Edit tracking data

[Start of Attachment]

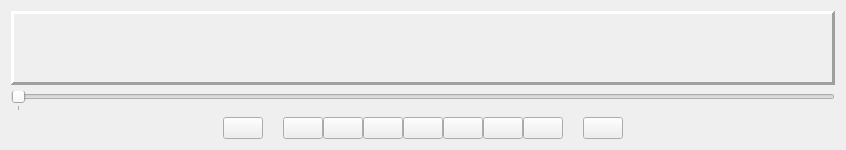
Old version of the form Source/OCui/Controls/PlaybackSlider.ui in the repository apertus-open-source-cinema/opencine.
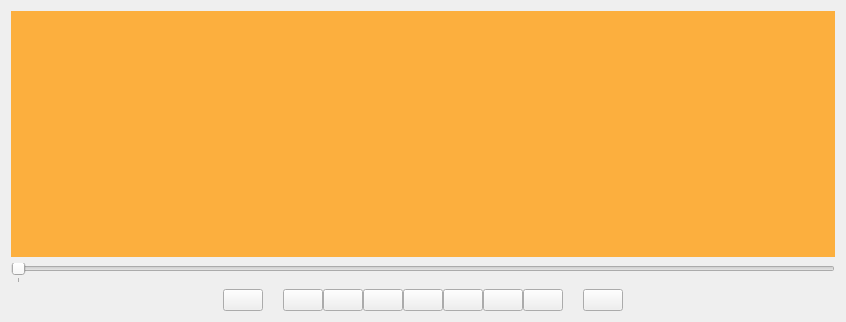
New version of the form. Icons and pictures are not drawn.

Patch:
```diff
--- a/Source/OCui/Controls/PlaybackSlider.ui
+++ b/Source/OCui/Controls/PlaybackSlider.ui
@@ -7,7 +7,7 @@
     <x>0</x>
     <y>0</y>
     <width>846</width>
-    <height>150</height>
+    <height>322</height>
    </rect>
   </property>
   <property name="windowTitle">
@@ -29,20 +29,14 @@
      <property name="minimumSize">
       <size>
        <width>0</width>
-       <height>63</height>
+       <height>240</height>
       </size>
      </property>
-     <property name="autoFillBackground">
-      <bool>false</bool>
-     </property>
-     <property name="frameShape">
-      <enum>QFrame::Panel</enum>
-     </property>
-     <property name="frameShadow">
-      <enum>QFrame::Raised</enum>
+     <property name="styleSheet">
+      <string notr="true">background-color: rgb(252, 175, 62);</string>
      </property>
      <property name="lineWidth">
-      <number>3</number>
+      <number>0</number>
      </property>
     </widget>
    </item>
@@ -67,6 +61,9 @@
      <property name="spacing">
       <number>0</number>
      </property>
+     <property name="sizeConstraint">
+      <enum>QLayout::SetMinimumSize</enum>
+     </property>
      <item>
       <spacer name="horizontalSpacer">
        <property name="orientation">
```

[End of Attachment]

• **What you have to do**
Copy every line of the data where "form" is found.

• **Task output**
Old version of the form Source/OCui/Controls/PlaybackSlider.ui in the repository apertus-open-source-cinema/opencine.
New version of the form. Icons and pictures are not drawn.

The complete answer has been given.